** Required action **
Among the entries that follow, tally the lines with the string "learn". Give no more than the number.

** Given data **
------------------------------

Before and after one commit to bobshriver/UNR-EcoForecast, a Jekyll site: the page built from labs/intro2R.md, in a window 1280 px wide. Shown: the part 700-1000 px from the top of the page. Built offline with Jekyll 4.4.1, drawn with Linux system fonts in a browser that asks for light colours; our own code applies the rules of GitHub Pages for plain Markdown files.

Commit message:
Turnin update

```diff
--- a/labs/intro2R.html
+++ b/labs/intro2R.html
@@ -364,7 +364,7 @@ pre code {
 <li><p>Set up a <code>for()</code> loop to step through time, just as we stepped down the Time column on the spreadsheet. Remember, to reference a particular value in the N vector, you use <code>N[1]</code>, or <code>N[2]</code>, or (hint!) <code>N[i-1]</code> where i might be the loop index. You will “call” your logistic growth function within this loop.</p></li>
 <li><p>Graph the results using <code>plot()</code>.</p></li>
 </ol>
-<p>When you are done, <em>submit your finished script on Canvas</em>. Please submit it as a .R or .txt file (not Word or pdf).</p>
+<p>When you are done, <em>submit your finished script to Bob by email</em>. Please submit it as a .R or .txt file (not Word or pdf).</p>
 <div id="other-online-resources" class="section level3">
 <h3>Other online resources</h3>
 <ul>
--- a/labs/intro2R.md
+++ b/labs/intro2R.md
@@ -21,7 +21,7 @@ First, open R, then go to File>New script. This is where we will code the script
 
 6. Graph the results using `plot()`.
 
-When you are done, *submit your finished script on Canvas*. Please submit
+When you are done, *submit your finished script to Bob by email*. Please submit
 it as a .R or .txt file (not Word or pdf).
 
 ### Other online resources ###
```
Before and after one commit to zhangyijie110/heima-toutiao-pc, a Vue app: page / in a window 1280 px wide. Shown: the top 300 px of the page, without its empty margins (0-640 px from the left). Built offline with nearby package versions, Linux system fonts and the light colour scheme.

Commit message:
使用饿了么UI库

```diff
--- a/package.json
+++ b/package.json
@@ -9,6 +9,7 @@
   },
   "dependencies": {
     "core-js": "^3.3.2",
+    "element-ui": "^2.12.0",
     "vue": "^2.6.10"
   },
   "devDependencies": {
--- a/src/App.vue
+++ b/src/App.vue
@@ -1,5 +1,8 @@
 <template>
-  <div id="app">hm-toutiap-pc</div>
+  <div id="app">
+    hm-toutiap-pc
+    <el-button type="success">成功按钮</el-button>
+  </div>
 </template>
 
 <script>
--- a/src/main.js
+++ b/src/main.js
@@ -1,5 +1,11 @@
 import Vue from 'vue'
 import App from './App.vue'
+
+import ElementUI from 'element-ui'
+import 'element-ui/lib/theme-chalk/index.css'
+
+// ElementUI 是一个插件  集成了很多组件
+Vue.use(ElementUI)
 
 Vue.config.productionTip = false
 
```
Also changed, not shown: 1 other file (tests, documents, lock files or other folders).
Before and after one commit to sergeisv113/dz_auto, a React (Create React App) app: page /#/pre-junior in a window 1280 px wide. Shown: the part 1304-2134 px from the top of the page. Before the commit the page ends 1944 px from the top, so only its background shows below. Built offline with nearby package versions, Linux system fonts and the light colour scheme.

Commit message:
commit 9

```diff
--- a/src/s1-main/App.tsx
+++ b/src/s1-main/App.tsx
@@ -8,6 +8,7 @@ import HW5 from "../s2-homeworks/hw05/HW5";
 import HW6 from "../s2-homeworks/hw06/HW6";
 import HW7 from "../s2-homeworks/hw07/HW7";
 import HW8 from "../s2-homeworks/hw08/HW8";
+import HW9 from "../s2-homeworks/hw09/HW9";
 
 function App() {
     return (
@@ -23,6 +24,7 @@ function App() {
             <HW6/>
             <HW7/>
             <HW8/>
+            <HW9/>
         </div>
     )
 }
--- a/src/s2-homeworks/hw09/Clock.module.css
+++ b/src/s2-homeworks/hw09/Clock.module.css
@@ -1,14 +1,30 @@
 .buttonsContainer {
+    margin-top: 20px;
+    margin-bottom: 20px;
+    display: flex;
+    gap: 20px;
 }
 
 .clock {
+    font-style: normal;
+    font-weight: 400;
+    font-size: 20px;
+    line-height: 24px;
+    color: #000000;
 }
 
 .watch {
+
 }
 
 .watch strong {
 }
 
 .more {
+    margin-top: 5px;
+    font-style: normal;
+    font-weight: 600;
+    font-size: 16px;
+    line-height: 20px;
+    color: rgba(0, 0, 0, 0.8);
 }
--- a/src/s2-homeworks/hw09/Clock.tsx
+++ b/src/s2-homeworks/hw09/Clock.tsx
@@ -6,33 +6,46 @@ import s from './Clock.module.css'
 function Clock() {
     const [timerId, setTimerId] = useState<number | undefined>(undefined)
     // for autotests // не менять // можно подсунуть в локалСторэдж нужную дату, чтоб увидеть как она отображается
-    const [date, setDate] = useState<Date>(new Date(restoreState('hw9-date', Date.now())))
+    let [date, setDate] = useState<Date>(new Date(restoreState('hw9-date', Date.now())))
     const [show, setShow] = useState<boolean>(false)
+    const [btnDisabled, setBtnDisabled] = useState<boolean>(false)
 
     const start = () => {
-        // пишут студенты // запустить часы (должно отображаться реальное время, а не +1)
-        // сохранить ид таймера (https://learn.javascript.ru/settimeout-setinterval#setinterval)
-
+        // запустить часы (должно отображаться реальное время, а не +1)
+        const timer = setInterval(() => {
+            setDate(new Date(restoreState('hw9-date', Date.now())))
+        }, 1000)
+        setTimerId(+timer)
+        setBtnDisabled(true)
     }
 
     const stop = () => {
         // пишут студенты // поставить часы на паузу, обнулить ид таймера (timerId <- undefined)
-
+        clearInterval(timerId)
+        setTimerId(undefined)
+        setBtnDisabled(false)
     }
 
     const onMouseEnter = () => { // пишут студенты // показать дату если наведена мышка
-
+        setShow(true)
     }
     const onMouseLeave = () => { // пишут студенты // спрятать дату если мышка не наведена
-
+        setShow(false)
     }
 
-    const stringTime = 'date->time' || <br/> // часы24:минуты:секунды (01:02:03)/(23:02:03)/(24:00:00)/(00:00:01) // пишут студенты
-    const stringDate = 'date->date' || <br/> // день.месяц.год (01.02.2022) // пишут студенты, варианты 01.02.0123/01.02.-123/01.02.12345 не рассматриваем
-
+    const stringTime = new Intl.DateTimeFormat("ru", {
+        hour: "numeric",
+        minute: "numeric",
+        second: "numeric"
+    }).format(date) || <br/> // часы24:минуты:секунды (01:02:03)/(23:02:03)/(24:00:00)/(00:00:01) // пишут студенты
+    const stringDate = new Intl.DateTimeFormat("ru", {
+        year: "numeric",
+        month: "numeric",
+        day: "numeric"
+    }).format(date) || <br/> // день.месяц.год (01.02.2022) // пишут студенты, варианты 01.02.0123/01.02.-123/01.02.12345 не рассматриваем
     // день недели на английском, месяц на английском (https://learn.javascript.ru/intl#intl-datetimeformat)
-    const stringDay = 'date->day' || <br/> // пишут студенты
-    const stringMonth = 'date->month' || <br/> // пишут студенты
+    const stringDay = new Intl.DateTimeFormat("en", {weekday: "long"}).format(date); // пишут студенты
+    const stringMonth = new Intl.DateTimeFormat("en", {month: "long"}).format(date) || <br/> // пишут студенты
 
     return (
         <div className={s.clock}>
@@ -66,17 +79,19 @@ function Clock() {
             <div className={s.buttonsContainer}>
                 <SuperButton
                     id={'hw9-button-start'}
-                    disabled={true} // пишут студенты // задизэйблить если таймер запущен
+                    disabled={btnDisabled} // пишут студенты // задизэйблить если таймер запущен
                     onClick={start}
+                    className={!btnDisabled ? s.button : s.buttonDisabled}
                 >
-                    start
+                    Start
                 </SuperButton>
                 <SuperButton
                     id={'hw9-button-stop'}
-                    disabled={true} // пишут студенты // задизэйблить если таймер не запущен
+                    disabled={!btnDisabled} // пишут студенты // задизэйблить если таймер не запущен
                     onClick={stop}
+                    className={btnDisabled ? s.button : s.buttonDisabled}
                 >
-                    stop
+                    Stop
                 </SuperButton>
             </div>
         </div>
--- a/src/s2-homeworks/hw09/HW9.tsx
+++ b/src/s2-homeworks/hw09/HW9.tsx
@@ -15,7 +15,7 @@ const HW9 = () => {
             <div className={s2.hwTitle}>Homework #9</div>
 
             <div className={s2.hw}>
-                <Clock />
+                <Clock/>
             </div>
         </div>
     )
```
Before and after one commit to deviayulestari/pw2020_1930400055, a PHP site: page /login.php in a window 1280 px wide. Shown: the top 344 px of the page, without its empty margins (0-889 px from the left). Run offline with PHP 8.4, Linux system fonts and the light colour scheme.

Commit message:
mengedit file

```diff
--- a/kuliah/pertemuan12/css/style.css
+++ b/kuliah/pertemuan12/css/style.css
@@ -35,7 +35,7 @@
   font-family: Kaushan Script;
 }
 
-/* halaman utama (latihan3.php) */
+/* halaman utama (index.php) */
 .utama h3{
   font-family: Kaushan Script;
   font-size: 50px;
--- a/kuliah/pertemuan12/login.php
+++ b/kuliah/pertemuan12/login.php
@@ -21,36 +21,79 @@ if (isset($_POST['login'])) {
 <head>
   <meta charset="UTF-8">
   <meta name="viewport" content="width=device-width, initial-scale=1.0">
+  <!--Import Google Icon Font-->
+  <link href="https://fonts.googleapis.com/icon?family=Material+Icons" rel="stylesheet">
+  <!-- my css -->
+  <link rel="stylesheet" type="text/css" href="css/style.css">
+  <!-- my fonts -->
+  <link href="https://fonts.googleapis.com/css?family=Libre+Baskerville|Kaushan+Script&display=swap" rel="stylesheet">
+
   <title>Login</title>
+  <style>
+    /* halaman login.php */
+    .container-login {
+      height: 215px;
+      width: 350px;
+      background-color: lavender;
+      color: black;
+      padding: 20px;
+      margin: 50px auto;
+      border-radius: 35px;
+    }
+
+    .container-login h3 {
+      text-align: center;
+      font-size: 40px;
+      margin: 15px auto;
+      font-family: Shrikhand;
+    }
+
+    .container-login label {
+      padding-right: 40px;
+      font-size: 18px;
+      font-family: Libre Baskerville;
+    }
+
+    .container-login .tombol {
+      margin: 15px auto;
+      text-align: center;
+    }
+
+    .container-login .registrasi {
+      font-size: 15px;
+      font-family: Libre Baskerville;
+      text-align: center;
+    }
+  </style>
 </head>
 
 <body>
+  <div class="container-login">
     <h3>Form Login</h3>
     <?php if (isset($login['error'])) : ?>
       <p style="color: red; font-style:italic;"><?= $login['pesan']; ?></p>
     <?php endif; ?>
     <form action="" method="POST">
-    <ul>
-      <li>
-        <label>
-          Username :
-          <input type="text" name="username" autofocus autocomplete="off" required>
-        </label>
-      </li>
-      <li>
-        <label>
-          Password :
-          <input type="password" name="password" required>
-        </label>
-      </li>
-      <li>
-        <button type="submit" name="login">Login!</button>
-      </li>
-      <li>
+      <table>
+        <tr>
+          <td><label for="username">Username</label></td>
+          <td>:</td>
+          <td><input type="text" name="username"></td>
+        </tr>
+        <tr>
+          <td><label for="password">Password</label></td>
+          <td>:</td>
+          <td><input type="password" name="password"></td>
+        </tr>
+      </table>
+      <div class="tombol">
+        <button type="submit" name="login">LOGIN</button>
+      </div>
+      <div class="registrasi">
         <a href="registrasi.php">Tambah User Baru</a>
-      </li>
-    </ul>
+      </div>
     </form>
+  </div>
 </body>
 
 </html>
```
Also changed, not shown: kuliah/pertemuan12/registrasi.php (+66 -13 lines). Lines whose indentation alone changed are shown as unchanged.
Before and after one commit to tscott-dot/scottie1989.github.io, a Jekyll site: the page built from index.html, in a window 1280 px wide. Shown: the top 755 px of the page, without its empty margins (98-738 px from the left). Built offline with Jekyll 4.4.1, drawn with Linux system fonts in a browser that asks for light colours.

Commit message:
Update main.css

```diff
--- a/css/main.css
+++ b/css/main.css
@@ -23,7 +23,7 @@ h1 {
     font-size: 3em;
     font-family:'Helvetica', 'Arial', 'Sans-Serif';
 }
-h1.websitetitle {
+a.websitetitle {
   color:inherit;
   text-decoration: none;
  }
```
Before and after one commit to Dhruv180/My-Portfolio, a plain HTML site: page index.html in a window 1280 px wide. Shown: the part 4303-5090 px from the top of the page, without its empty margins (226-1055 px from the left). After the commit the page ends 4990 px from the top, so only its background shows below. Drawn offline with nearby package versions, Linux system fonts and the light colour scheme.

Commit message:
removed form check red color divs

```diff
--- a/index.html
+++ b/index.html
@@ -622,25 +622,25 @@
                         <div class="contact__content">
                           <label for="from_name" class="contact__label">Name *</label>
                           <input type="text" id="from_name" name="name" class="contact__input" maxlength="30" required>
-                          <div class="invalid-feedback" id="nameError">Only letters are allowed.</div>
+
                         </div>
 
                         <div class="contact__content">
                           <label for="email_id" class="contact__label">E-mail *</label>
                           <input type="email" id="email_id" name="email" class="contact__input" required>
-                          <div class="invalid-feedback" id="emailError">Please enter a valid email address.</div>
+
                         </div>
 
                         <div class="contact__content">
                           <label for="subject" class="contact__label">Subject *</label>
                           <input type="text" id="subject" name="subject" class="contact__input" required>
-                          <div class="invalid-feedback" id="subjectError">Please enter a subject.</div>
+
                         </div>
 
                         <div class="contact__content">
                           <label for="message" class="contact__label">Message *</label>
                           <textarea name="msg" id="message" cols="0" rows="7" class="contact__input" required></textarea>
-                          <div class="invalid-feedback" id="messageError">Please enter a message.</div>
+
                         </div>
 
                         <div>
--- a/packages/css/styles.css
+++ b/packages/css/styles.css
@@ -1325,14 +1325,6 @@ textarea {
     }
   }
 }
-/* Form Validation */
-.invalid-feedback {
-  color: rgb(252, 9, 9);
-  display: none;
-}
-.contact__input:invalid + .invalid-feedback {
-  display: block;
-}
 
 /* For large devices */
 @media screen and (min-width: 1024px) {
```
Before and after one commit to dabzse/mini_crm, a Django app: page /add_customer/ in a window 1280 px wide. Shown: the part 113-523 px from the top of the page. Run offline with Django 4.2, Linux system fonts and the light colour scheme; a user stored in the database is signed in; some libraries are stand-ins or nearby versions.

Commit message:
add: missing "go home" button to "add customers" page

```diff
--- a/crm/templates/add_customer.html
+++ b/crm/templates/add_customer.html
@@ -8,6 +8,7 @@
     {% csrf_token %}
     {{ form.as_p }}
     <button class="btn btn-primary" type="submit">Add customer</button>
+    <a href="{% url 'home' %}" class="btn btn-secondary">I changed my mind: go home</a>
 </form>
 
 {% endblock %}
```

------------------------------

** Your response **
2